◆ **The problem**: Check every line of the data for the string "import" and copy the ones that have it.

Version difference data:
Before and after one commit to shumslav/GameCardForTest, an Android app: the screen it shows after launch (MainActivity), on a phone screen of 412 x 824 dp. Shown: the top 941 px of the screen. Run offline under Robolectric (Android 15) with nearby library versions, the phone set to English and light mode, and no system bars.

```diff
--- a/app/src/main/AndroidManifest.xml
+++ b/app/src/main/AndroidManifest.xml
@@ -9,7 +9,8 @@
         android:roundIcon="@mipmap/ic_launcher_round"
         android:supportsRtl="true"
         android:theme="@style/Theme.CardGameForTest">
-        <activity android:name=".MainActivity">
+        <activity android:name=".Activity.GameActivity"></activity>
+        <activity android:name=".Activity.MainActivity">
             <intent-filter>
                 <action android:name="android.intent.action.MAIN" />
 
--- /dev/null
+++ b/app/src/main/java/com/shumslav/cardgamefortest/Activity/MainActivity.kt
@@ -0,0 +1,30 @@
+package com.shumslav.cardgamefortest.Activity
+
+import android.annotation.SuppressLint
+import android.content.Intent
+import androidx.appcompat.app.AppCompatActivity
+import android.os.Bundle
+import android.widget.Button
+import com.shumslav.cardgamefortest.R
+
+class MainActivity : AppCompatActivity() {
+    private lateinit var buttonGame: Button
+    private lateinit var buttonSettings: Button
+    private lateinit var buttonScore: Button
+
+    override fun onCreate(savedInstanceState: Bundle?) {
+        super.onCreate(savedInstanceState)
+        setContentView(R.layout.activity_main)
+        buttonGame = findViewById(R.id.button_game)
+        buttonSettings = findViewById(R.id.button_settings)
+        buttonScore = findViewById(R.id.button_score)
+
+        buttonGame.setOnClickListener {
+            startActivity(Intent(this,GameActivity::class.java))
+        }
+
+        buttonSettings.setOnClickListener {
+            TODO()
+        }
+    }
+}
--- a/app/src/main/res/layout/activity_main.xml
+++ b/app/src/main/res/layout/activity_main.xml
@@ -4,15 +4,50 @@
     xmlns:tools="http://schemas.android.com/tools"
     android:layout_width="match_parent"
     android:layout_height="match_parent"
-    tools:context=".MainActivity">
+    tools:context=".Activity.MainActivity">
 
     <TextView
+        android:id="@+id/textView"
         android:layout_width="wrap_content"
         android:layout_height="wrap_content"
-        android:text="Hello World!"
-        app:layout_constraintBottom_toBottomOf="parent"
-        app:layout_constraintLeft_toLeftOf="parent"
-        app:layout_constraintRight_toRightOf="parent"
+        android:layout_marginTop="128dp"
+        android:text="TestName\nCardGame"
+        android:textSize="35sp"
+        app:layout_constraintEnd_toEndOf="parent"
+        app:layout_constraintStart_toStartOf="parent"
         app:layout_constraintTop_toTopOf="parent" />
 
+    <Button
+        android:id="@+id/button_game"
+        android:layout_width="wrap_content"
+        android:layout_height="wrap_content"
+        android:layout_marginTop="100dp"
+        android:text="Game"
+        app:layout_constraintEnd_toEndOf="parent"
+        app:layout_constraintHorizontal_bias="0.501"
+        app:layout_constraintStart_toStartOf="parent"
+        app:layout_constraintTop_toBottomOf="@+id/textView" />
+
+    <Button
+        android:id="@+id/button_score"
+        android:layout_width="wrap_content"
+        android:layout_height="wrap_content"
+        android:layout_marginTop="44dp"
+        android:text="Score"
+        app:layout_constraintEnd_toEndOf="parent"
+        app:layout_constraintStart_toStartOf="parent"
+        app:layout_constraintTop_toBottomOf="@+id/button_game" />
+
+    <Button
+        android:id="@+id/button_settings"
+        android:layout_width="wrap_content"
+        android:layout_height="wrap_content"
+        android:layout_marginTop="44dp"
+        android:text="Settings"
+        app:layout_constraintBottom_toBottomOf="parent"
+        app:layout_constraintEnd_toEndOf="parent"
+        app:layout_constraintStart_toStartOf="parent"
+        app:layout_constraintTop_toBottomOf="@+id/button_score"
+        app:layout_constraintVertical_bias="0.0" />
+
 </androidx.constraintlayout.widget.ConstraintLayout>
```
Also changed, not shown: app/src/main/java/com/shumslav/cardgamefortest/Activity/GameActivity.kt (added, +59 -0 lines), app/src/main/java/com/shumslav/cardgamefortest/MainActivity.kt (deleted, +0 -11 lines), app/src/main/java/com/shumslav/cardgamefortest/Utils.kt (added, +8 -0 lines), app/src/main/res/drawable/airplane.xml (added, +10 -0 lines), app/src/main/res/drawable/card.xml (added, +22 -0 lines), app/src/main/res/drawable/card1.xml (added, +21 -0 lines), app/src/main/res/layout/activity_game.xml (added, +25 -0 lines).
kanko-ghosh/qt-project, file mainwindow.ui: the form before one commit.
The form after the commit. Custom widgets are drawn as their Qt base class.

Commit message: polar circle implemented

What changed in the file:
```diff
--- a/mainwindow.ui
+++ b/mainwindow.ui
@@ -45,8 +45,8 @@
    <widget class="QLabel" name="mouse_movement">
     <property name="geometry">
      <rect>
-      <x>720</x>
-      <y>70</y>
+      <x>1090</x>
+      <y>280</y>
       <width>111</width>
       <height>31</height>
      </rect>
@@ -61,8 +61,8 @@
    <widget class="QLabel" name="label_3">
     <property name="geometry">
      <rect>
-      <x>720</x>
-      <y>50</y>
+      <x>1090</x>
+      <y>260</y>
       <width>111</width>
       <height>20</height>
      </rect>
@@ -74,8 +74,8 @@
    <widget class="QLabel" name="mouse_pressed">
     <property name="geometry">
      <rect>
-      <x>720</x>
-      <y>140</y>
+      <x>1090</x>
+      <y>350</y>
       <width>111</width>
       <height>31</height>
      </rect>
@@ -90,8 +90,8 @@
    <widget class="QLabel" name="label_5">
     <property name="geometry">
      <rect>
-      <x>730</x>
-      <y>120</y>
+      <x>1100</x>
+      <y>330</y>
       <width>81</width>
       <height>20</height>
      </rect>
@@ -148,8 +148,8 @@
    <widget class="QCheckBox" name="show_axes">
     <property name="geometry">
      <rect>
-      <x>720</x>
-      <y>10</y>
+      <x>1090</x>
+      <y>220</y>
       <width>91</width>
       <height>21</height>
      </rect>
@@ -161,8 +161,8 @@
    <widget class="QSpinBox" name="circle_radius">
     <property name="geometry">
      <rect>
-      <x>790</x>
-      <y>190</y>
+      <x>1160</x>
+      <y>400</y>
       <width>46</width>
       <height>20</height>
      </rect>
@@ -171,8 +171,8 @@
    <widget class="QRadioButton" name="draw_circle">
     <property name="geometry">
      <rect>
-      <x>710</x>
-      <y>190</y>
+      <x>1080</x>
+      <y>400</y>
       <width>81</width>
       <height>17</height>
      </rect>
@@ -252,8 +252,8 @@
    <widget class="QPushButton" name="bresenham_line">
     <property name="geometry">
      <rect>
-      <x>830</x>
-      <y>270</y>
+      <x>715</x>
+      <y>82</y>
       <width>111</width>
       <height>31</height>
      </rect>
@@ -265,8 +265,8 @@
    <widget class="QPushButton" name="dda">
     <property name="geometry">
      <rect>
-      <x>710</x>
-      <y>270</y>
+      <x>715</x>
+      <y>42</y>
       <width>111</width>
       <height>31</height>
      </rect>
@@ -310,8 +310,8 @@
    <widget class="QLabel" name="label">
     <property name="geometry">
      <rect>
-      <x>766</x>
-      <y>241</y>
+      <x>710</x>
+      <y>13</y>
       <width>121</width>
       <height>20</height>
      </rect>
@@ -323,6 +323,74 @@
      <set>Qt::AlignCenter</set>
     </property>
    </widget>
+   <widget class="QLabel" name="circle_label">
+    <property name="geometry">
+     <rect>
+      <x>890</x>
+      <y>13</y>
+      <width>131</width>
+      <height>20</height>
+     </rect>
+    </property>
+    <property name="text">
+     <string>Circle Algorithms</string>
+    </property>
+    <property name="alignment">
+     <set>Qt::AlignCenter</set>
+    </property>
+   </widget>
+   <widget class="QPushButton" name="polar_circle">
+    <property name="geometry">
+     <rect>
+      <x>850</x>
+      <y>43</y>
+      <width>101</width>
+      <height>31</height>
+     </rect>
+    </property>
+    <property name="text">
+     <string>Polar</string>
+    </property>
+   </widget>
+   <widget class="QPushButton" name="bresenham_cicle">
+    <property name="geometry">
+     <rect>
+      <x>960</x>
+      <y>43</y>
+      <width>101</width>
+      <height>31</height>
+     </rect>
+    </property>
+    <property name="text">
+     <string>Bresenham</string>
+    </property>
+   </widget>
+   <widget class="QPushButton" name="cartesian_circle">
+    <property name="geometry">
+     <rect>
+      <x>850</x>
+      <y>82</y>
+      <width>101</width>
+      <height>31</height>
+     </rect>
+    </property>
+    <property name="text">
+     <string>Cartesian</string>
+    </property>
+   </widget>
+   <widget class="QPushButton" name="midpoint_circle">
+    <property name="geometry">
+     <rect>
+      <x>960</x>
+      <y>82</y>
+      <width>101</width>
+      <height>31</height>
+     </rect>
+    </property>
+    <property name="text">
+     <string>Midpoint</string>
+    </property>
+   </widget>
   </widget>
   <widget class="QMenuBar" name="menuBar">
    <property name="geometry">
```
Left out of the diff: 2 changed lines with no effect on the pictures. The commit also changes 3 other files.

◆ **Task solution**:
+import android.annotation.SuppressLint
+import android.content.Intent
+import androidx.appcompat.app.AppCompatActivity
+import android.os.Bundle
+import android.widget.Button
+import com.shumslav.cardgamefortest.R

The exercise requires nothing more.